[[ Data for processing, beginning ]]

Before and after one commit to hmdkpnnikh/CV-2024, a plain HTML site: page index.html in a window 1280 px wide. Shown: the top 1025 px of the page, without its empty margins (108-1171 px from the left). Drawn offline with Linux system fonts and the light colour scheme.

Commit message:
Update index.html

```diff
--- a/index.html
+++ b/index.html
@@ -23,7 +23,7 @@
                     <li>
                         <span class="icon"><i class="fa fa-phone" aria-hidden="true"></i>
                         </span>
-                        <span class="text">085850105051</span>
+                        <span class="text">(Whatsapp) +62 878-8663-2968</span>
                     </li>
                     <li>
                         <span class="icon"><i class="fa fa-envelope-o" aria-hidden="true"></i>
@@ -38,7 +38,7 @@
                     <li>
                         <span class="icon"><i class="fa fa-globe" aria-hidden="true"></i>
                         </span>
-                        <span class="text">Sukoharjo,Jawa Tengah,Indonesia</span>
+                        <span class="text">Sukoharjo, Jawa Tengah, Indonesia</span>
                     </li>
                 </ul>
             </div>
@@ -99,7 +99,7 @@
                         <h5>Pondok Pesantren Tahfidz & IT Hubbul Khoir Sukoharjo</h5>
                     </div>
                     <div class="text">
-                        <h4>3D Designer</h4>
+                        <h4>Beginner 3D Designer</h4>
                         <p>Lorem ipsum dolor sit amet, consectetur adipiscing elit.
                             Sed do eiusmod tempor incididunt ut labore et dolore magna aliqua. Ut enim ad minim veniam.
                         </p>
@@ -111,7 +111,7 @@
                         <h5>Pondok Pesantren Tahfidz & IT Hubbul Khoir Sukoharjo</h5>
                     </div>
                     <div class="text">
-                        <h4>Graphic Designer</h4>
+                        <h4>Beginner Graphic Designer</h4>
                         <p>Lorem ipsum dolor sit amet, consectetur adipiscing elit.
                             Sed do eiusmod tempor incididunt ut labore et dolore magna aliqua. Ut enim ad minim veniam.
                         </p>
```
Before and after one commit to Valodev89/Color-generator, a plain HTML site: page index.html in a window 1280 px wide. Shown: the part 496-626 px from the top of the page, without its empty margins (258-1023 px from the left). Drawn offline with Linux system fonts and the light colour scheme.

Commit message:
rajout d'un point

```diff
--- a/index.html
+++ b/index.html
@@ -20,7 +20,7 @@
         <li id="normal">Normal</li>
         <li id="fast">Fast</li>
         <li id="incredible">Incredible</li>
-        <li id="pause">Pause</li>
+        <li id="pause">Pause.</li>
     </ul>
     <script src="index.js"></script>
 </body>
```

[[ Data for processing, end ]]

### [Work task]
Find how many lines in the listing hold "html", and reply with that number only.

### [Exercise result]
7